▶ [Data for this exercise]
.....

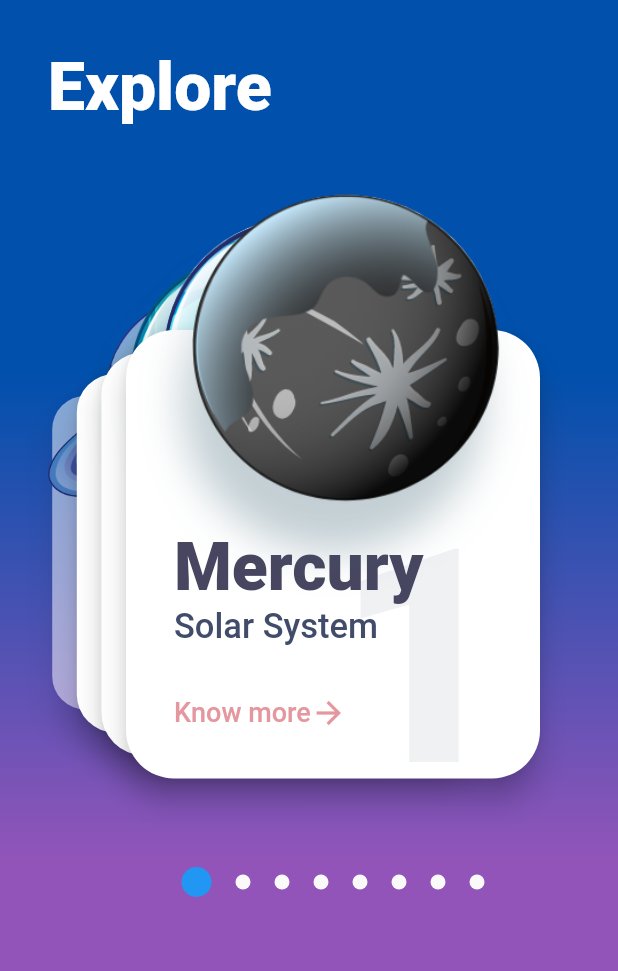
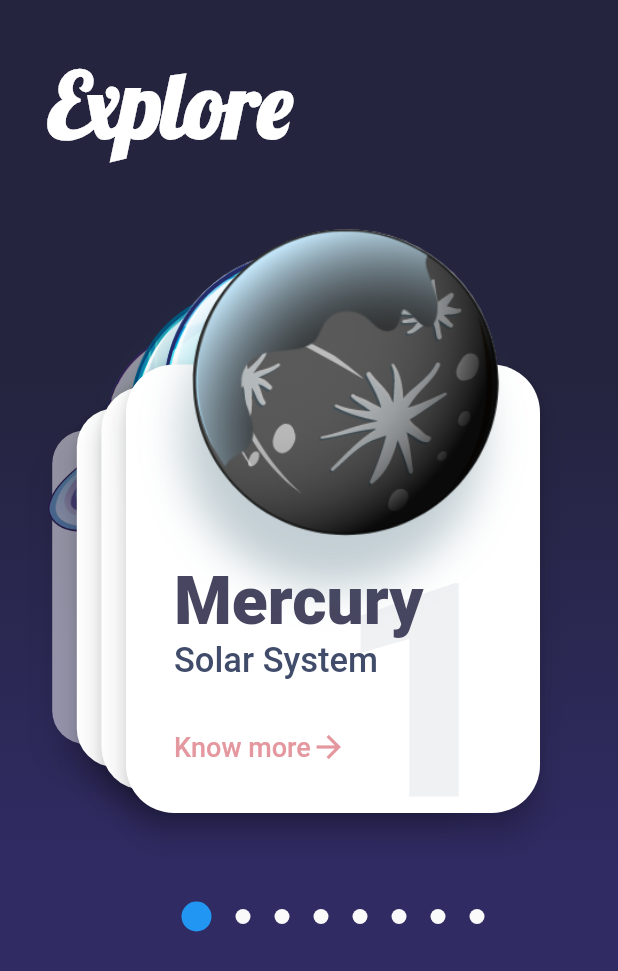
Before and after one commit to akhil-here/Horoscope-App, a Flutter app: the screen it shows after launch, on a phone screen of 412 x 824 dp. Shown: the top 971 px of the screen. Run offline on Flutter 3.47's test engine with Material 2 defaults, Android fonts, the phone set to English and light mode, and no system bars; our stand-ins replace flutter_swiper, splashscreen; Roboto replaces fonts that are missing (Avenir); project files that could hold a hidden picture were left out.

Commit message:
bg color fixed and splash screen remaining

```diff
--- a/lib/HomePage.dart
+++ b/lib/HomePage.dart
@@ -22,6 +22,18 @@ class _HomePageState extends State<HomePage> {
                 begin: Alignment.topCenter,
                 end: Alignment.bottomCenter,
                 stops: [0.3, 0.7])),
+        // gradient: new LinearGradient(
+        //     colors: [
+        //   Colors.black,
+        //   Colors.grey,
+        // ],
+        //     stops: [
+        //   0.0,
+        //   1.0
+        // ],
+        //     begin: FractionalOffset.topCenter,
+        //     end: FractionalOffset.bottomCenter,
+        //     tileMode: TileMode.repeated)),
         child: SafeArea(
           child: Column(
             crossAxisAlignment: CrossAxisAlignment.start,
@@ -33,8 +45,8 @@ class _HomePageState extends State<HomePage> {
                     Text(
                       'Explore',
                       style: TextStyle(
-                        fontFamily: 'Avenir',
-                        fontSize: 44,
+                        fontFamily: 'Lobster',
+                        fontSize: 60,
                         color: const Color(0xffffffff),
                         fontWeight: FontWeight.w900,
                       ),
--- a/lib/constants.dart
+++ b/lib/constants.dart
@@ -5,5 +5,5 @@ Color secondaryTextColor = Color(0xFFE4979E);
 Color titleTextColor = Colors.white;
 Color contentTextColor = Color(0xff868686);
 Color navigationColor = Color(0xFF6751B5);
-Color gradientStartColor = Color(0xFF0050AC);
-Color gradientEndColor = Color(0xFF9354B9);
+Color gradientStartColor = Color(0xFF24243E);
+Color gradientEndColor = Color(0xFF302B63);
--- a/lib/data.dart
+++ b/lib/data.dart
@@ -3,77 +3,72 @@ class SignInfo {
   final String name;
   final String iconImage;
   final String description;
-  final List<String> images;
+  // final List<String> images;
 
   SignInfo(
     this.position, {
     this.name,
     this.iconImage,
     this.description,
-    this.images,
+    // this.images,
   });
 }
 
 List<SignInfo> signs = [
-  SignInfo(1,
+  SignInfo(
+    1,
     name: 'Mercury',
     iconImage: 'assets/images/mercury.png',
     description:
         "Zipping around the sun in only 88 days, Mercury is the closest Sign to the sun, and it's also the smallest, only a little bit larger than Earth's moon. Because its so close to the sun (about two-fifths the distance between Earth and the sun), Mercury experiences dramatic changes in its day and night temperatures: Day temperatures can reach a scorching 840  F (450 C), which is hot enough to melt lead. Meanwhile on the night side, temperatures drop to minus 290 F (minus 180 C).",
-      images: [
-        'https://cdn.pixabay.com/photo/2013/07/18/10/57/mercury-163610_1280.jpg',
-        'https://cdn.pixabay.com/photo/2014/07/01/11/38/Sign-381127_1280.jpg',
-        'https://cdn.pixabay.com/photo/2015/06/26/18/48/mercury-822825_1280.png',
-        'https://image.shutterstock.com/image-illustration/mercury-high-resolution-images-presents-600w-367615301.jpg'
-      ]),
-  SignInfo(2,
+  ),
+  SignInfo(
+    2,
     name: 'Venus',
     iconImage: 'assets/images/venus.png',
     description:
         "The second Sign from the sun, Venus is Earth's twin in size. Radar images beneath its atmosphere reveal that its surface has various mountains and volcanoes. But beyond that, the two Signs couldn't be more different. Because of its thick, toxic atmosphere that's made of sulfuric acid clouds, Venus is an extreme example of the greenhouse effect. It's scorching-hot, even hotter than Mercury. The average temperature on Venus' surface is 900 F (465 C). At 92 bar, the pressure at the surface would crush and kill you. And oddly, Venus spins slowly from east to west, the opposite direction of most of the other Signs.",
-      images: [
-        'https://cdn.pixabay.com/photo/2011/12/13/14/39/venus-11022_1280.jpg',
-        'https://image.shutterstock.com/image-photo/solar-system-venus-second-Sign-600w-515581927.jpg'
-      ]),
-  SignInfo(3,
+  ),
+  SignInfo(
+    3,
     name: 'Earth',
     iconImage: 'assets/images/earth.png',
     description:
         "The third Sign from the sun, Earth is a waterworld, with two-thirds of the Sign covered by ocean. It's the only world known to harbor life. Earth's atmosphere is rich in nitrogen and oxygen. Earth's surface rotates about its axis at 1,532 feet per second (467 meters per second) — slightly more than 1,000 mph (1,600 kph) — at the equator. The Sign zips around the sun at more than 18 miles per second (29 km per second).",
-      images: [
-        'https://cdn.pixabay.com/photo/2011/12/13/14/31/earth-11015_1280.jpg',
-        'https://cdn.pixabay.com/photo/2011/12/14/12/11/astronaut-11080_1280.jpg',
-        'https://cdn.pixabay.com/photo/2016/01/19/17/29/earth-1149733_1280.jpg',
-        'https://image.shutterstock.com/image-photo/3d-render-Sign-earth-viewed-600w-1069251782.jpg'
-      ]),
-  SignInfo(4,
+  ),
+  SignInfo(
+    4,
     name: 'Mars',
     iconImage: 'assets/images/mars.png',
     description:
         "The fourth Sign from the sun is Mars, and it's a cold, desert-like place covered in dust. This dust is made of iron oxides, giving the Sign its iconic red hue. Mars shares similarities with Earth: It is rocky, has mountains, valleys and canyons, and storm systems ranging from localized tornado-like dust devils to Sign-engulfing dust storms. ",
-      images: []),
-  SignInfo(5,
+  ),
+  SignInfo(
+    5,
     name: 'Jupiter',
     iconImage: 'assets/images/jupiter.png',
     description:
         "The fifth Sign from the sun, Jupiter is a giant gas world that is the most massive Sign in our solar system — more than twice as massive as all the other Signs combined, according to NASA. Its swirling clouds are colorful due to different types of trace gases. And a major feature in its swirling clouds is the Great Red Spot, a giant storm more than 10,000 miles wide. It has raged at more than 400 mph for the last 150 years, at least. Jupiter has a strong magnetic field, and with 75 moons, it looks a bit like a miniature solar system.",
-      images: []),
-  SignInfo(6,
+  ),
+  SignInfo(
+    6,
     name: 'Saturn',
     iconImage: 'assets/images/saturn.png',
     description:
         "The sixth Sign from the sun, Saturn is known most for its rings. When polymath Galileo Galilei first studied Saturn in the early 1600s, he thought it was an object with three parts: a Sign and two large moons on either side. Not knowing he was seeing a Sign with rings, the stumped astronomer entered a small drawing — a symbol with one large circle and two smaller ones — in his notebook, as a noun in a sentence describing his discovery. More than 40 years later, Christiaan Huygens proposed that they were rings. The rings are made of ice and rock and scientists are not yet sure how they formed. The gaseous Sign is mostly hydrogen and helium and has numerous moons.",
-      images: []),
-  SignInfo(7,
+  ),
+  SignInfo(
+    7,
     name: 'Uranus',
     iconImage: 'assets/images/uranus.png',
     description:
         "The seventh Sign from the sun, Uranus is an oddball. It has clouds made of hydrogen sulfide, the same chemical that makes rotten eggs smell so foul. It rotates from east to west like Venus. But unlike Venus or any other Sign, its equator is nearly at right angles to its orbit — it basically orbits on its side. Astronomers believe an object twice the size of Earth collided with Uranus roughly 4 billion years ago, causing Uranus to tilt. That tilt causes extreme seasons that last 20-plus years, and the sun beats down on one pole or the other for 84 Earth-years at a time. ",
-      images: []),
-  SignInfo(8,
+  ),
+  SignInfo(
+    8,
     name: 'Neptune',
     iconImage: 'assets/images/neptune.png',
     description:
         "The eighth Sign from the sun, Neptune is about the size of Uranus and is known for supersonic strong winds. Neptune is far out and cold. The Sign is more than 30 times as far from the sun as Earth. Neptune was the first Sign predicted to exist by using math, before it was visually detected. Irregularities in the orbit of Uranus led French astronomer Alexis Bouvard to suggest some other Sign might be exerting a gravitational tug. German astronomer Johann Galle used calculations to help find Neptune in a telescope. Neptune is about 17 times as massive as Earth and has a rocky core.",
-      images: []),
+  ),
 ];
```
Also changed, not shown: lib/detail_page.dart (+1 -35 lines), lib/main.dart (+8 -1 lines), assets/images/loading1.gif (added). Lines whose indentation alone changed are shown as unchanged.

.....

Working from the listing, state how many lines include "dart". The reply must be that number alone.

7